Do you have any tips for talking with employees who do the bare minimum but still expect to be promoted and given high performance appraisals?
Posts by Emily Gregory
I’m a project manager and often hold meetings with my team to ensure tasks get completed on time and project timelines aren’t in jeopardy. Recently, one team member said he wasn’t going to meet his deadlines. I wasn’t sure what to do. I didn’t want to call him out in front of everyone during the meeting, but I also didn’t want to let it slide. He has done this before. Any suggestions?
My assistant used $700 for a hotel room. I had never given him a spending limit, but I didn’t think he would spend $700. Now I need to tell him he won’t get reimbursed for that because it was way too much. How do I tell him? Help!
My boss loves to talk and gets very personal when she does. I’m not comfortable hearing what she shares with me, nor do I have the time for it.
I’m a great fan of your work, in particular Crucial Conversations. One thing I am struggling with, however, is how to practice these skills before applying them in a really Crucial Conversation. As all skills go, they need a certain level of mastery before you can rely on them when things get out of hand. What do you recommend?
How do you tell an employee they talk too much? My employee often talks to the point of having to tune them out. They give every little detail and then repeat themselves and I cannot get a word in edgewise and I have to wait until they take a breath to interrupt them. I end up focusing on them taking that breath instead of listening.
When we set out a year ago to rebuild Crucial Conversations, our most important objective was to make it relevant. We needed people to see themselves—and their conversations—in this course. More than ever before, we are being challenged to hold Crucial Conversations in a highly polarized, divisive environment. We’re challenging tough topics in the workplace, …
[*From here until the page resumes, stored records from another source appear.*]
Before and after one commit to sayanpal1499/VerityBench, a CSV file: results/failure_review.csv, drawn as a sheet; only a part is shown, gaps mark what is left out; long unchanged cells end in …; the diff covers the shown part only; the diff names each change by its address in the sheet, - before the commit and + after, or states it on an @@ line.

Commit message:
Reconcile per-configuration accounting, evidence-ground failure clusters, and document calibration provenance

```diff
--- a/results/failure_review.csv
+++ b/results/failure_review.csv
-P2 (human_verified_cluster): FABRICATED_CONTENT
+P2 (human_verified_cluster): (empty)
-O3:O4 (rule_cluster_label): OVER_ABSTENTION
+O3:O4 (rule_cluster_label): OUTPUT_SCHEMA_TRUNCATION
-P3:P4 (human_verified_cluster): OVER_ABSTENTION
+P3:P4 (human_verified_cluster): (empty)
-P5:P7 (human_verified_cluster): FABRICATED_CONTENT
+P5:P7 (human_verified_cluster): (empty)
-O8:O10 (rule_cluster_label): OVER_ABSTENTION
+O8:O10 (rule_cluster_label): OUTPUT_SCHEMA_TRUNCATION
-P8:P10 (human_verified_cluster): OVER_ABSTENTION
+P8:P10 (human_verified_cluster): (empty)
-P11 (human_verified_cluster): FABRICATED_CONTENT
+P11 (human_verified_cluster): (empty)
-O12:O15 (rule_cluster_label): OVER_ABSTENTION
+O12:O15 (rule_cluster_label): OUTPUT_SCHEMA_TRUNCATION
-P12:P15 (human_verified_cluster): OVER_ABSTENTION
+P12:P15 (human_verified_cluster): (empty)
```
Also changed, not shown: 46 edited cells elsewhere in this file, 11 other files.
We overhauled our two most popular courses—Crucial Conversations and Crucial Accountability—with one objective: to demonstrate how timeless skills can be applied to today’s challenges. We refreshed everything from the videos to the practice scenarios to the slides and images. We are so excited for you to see and experience our new courses—Crucial Conversations for Mastering Dialogue and Crucial Conversations for Accountability.
For more than 30 years we have been teaching people that, when faced with Crucial Conversations, everyone falls along a communication continuum, where dialogue is in the middle, and silence and violence are at the polar, ineffective extremes.
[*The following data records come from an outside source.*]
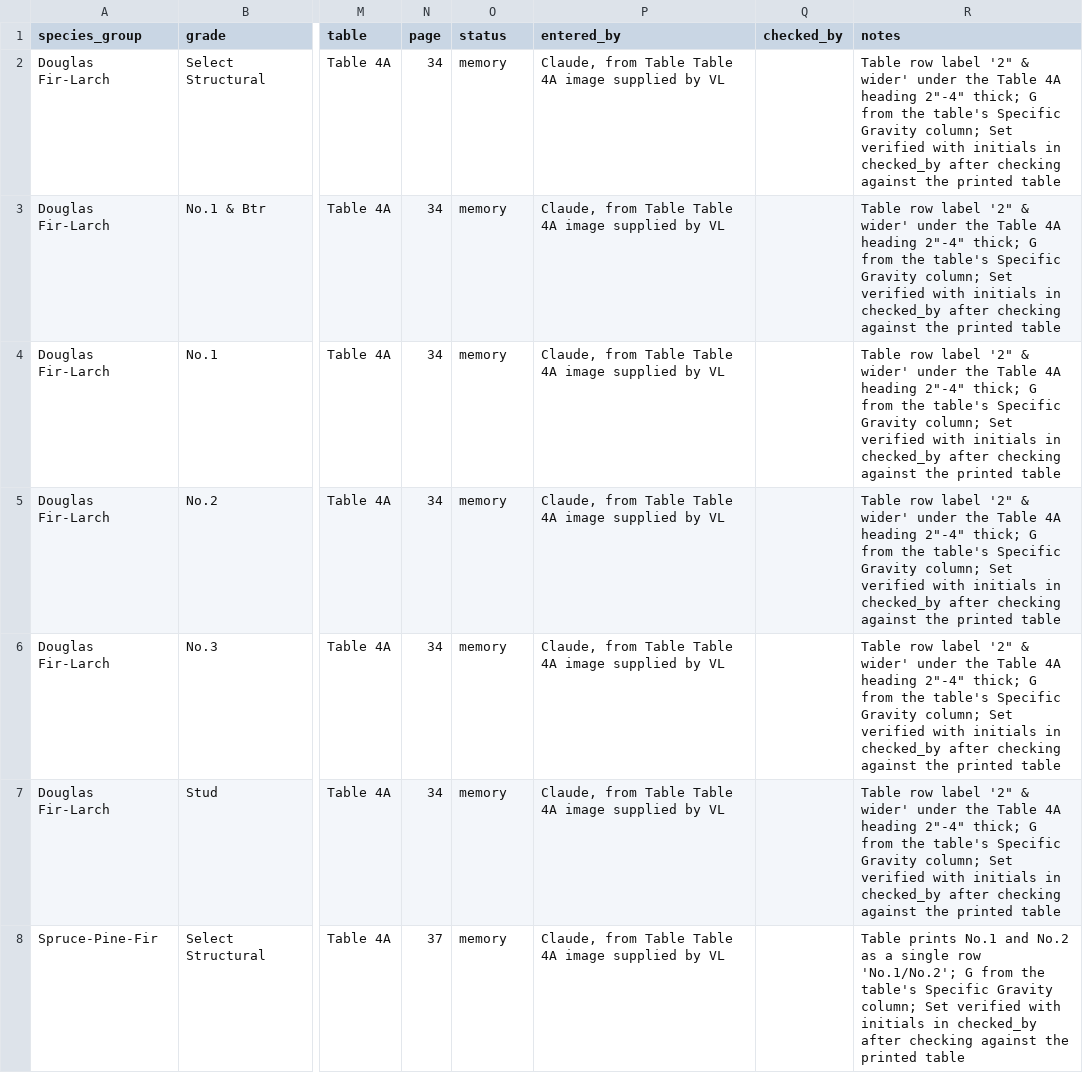
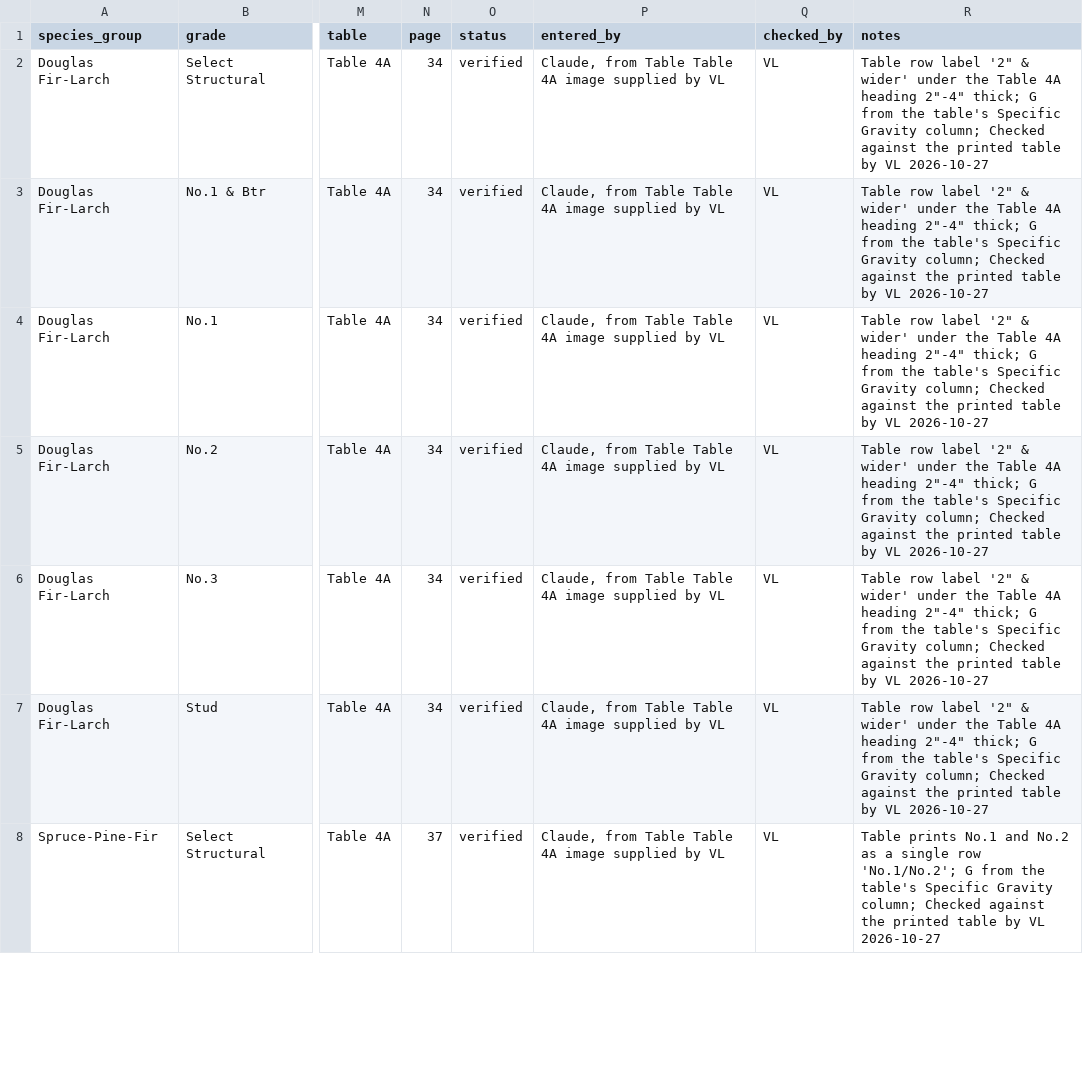
Before and after one commit to scottbreneman/BigBuild-LFW-Shearwalls, a CSV file: src/design/components/data/lumber_design_values.csv, drawn as a sheet; only a part is shown, gaps mark what is left out; the diff covers the shown part only; the diff names each change by its address in the sheet, - before the commit and + after, or states it on an @@ line.

```diff
--- a/src/design/components/data/lumber_design_values.csv
+++ b/src/design/components/data/lumber_design_values.csv
-O2:O8 (status): memory
+O2:O8 (status): verified
-Q2:Q8 (checked_by): (empty)
+Q2:Q8 (checked_by): VL
-R2:R7 (notes): …Gravity column; Set verified with initials in checked_by after checking against the printed table
+R2:R7 (notes): …Gravity column; Checked against the printed table by VL 2026-10-27
-R8 (notes): …Gravity column; Set verified with initials in checked_by after checking against the printed table
+R8 (notes): …Gravity column; Checked against the printed table by VL 2026-10-27
```
Also changed, not shown: 57 edited cells elsewhere in this file, src/design/components/data/lumber_sizes.csv, src/design/components/data/shear_wall_assemblies.csv, 1 other file.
What approach can you take when someone believes that hurting others (insulting, accusing, and so on) is good and right and helps the other person become better?